## WORK TASK
The lines below, all of them, should be returned exactly as they appear.

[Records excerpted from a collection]
****

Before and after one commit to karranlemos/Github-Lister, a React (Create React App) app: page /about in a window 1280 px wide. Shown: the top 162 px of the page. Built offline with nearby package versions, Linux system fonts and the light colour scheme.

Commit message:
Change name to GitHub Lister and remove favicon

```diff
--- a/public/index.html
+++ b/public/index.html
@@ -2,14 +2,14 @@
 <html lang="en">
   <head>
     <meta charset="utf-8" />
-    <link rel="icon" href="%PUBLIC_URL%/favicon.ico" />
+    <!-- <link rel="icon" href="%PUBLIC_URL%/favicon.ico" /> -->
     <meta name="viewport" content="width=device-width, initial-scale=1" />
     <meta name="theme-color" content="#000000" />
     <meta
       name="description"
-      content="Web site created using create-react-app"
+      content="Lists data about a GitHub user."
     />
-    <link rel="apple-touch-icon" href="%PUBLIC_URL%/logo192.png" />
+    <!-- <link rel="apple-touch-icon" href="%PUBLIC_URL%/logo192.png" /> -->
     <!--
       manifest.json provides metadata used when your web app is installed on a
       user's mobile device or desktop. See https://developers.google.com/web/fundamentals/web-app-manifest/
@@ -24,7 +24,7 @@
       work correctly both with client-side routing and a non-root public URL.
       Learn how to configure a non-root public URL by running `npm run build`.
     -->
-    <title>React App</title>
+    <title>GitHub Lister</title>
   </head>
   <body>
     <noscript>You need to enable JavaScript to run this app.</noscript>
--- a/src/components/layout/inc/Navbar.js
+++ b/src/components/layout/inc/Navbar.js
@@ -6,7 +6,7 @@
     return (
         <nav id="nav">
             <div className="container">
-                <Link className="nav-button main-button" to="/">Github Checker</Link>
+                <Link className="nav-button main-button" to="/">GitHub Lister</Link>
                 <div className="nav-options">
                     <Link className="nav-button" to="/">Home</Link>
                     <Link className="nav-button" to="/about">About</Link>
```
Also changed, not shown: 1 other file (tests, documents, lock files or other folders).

****

## RESULT
Before and after one commit to karranlemos/Github-Lister, a React (Create React App) app: page /about in a window 1280 px wide. Shown: the top 162 px of the page. Built offline with nearby package versions, Linux system fonts and the light colour scheme.

Commit message:
Change name to GitHub Lister and remove favicon

```diff
--- a/public/index.html
+++ b/public/index.html
@@ -2,14 +2,14 @@
 <html lang="en">
   <head>
     <meta charset="utf-8" />
-    <link rel="icon" href="%PUBLIC_URL%/favicon.ico" />
+    <!-- <link rel="icon" href="%PUBLIC_URL%/favicon.ico" /> -->
     <meta name="viewport" content="width=device-width, initial-scale=1" />
     <meta name="theme-color" content="#000000" />
     <meta
       name="description"
-      content="Web site created using create-react-app"
+      content="Lists data about a GitHub user."
     />
-    <link rel="apple-touch-icon" href="%PUBLIC_URL%/logo192.png" />
+    <!-- <link rel="apple-touch-icon" href="%PUBLIC_URL%/logo192.png" /> -->
     <!--
       manifest.json provides metadata used when your web app is installed on a
       user's mobile device or desktop. See https://developers.google.com/web/fundamentals/web-app-manifest/
@@ -24,7 +24,7 @@
       work correctly both with client-side routing and a non-root public URL.
       Learn how to configure a non-root public URL by running `npm run build`.
     -->
-    <title>React App</title>
+    <title>GitHub Lister</title>
   </head>
   <body>
     <noscript>You need to enable JavaScript to run this app.</noscript>
--- a/src/components/layout/inc/Navbar.js
+++ b/src/components/layout/inc/Navbar.js
@@ -6,7 +6,7 @@
     return (
         <nav id="nav">
             <div className="container">
-                <Link className="nav-button main-button" to="/">Github Checker</Link>
+                <Link className="nav-button main-button" to="/">GitHub Lister</Link>
                 <div className="nav-options">
                     <Link className="nav-button" to="/">Home</Link>
                     <Link className="nav-button" to="/about">About</Link>
```
Also changed, not shown: 1 other file (tests, documents, lock files or other folders).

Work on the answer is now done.